When a line in the data below includes "text", count it; then give only the total.

────────────────────────────────────────

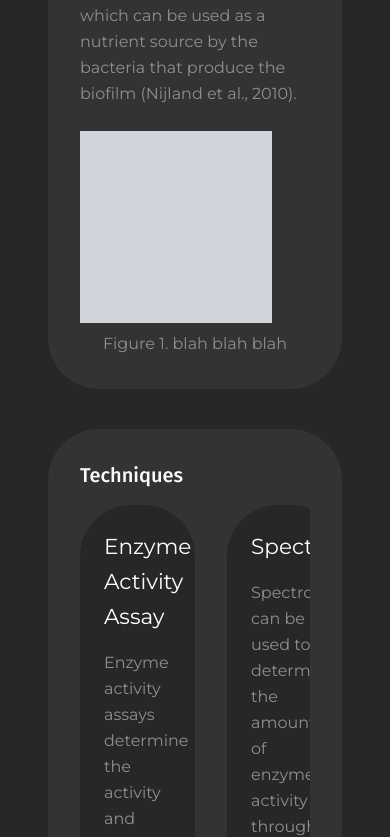
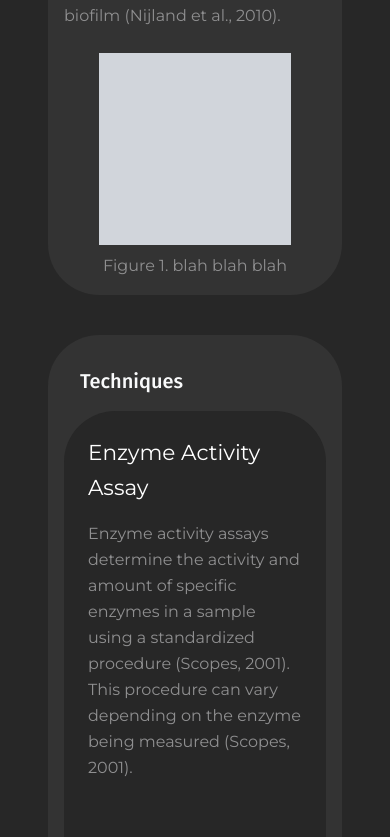
Before and after one commit to biomod2023/biomod2023, a Vue app: page /enzymosome/enzyme-activity-assays in a window 390 px wide. Shown: the part 803-1640 px from the top of the page. Built offline with nearby package versions, Linux system fonts and the light colour scheme; what oh-vue-icons, vue-window-size would draw is missing.

Commit message:
Implemented mobile double column component

```diff
--- a/src/components/lab-notebook/Bubble.vue
+++ b/src/components/lab-notebook/Bubble.vue
@@ -13,10 +13,12 @@ onMounted(() => {
 </script>
 
 <template>
-    <div class="flex flex-col w-full bg-notebookBg p-8 rounded-[3.2em] transition-[max-height] duration-200 ease-in-out"
-        :class="{ 'active:opacity-60': $windowWidth < 1024, 'max-h-24': !activated && $windowWidth < 1024, 'max-h-full': activated || $windowWidth >= 1024 }"
-        @click="() => activated = !activated">
-        <div :class="{ 'flex justify-between items-center align-middle mr-4': $windowWidth < 1024 }">
+    <div class="flex flex-col w-full bg-notebookBg p-4 rounded-[3.2em] transition-[max-height] duration-200 ease-in-out"
+        :class="{'max-h-24': !activated && $windowWidth < 1024, 'max-h-full': activated || $windowWidth >= 1024 }"
+    >
+        <div class="p-4" :class="{ 'flex justify-between items-center align-middle mr-4 active:opacity-60': $windowWidth < 1024 }"
+            @click="() => activated = !activated"
+        >
             <h2 :id="id" ref="title" class="font-title font-medium text-xl lg:text-2xl">
                 <slot name="title"></slot>
             </h2>
@@ -25,7 +27,7 @@ onMounted(() => {
                 <path d="M1.2074 1.25L14.7074 14.75L28.2074 1.25" stroke="#CDCDCD" stroke-width="3" />
             </svg>
         </div>
-        <div class="overflow-hidden mt-4" :class="{ 'height-0': $windowWidth < 1024 && !activated }">
+        <div class="overflow-hidden" :class="{ 'height-0 pb-0 pt-4 px-4': $windowWidth < 1024 && !activated, 'p-4': $windowWidth >= 1024 || activated }">
             <slot name="body"></slot>
         </div>
     </div>
--- a/src/components/lab-notebook/DoubleColumn.vue
+++ b/src/components/lab-notebook/DoubleColumn.vue
@@ -18,12 +18,11 @@ onMounted(() => {
             <slot name="title"></slot>
         </template>
         <template #body>
-            <div class="flex gap-8 w-full">
-                <div class="w-1/2 text-notebookText bg-slate p-6 rounded-[3.2em]">
-                    <slot name="left">
-                </slot>
+            <div class="flex gap-8 w-full overflow-x-scroll snap-x snap-mandatory lg:overflow-x-auto">
+                <div class="min-w-full lg:min-w-0 lg:w-1/2 text-notebookText bg-slate p-6 rounded-[3.2em] snap-center">
+                    <slot name="left"></slot>
                 </div>
-                <div class="w-1/2 text-notebookText bg-slate p-6 rounded-[3.2em]">
+                <div class="min-w-full lg:min-w-0 lg:w-1/2 text-notebookText bg-slate p-6 rounded-[3.2em] snap-center">
                     <slot name="right"></slot>
                 </div>
             </div>
--- a/src/components/lab-notebook/SingleColumn.vue
+++ b/src/components/lab-notebook/SingleColumn.vue
@@ -11,7 +11,7 @@ import Bubble from '@/components/lab-notebook/Bubble.vue'
             <div class="text-notebookText mb-6">
                 <slot name="body"></slot>
             </div>
-            <div class="m-auto text-center flex flex-col align-center gap-2 text-notebookText">
+            <div class="m-auto text-center flex flex-col items-center gap-2 text-notebookText">
                 <slot name="graphic"></slot>
             </div>
         </template>
```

────────────────────────────────────────

• [Written solution]: 8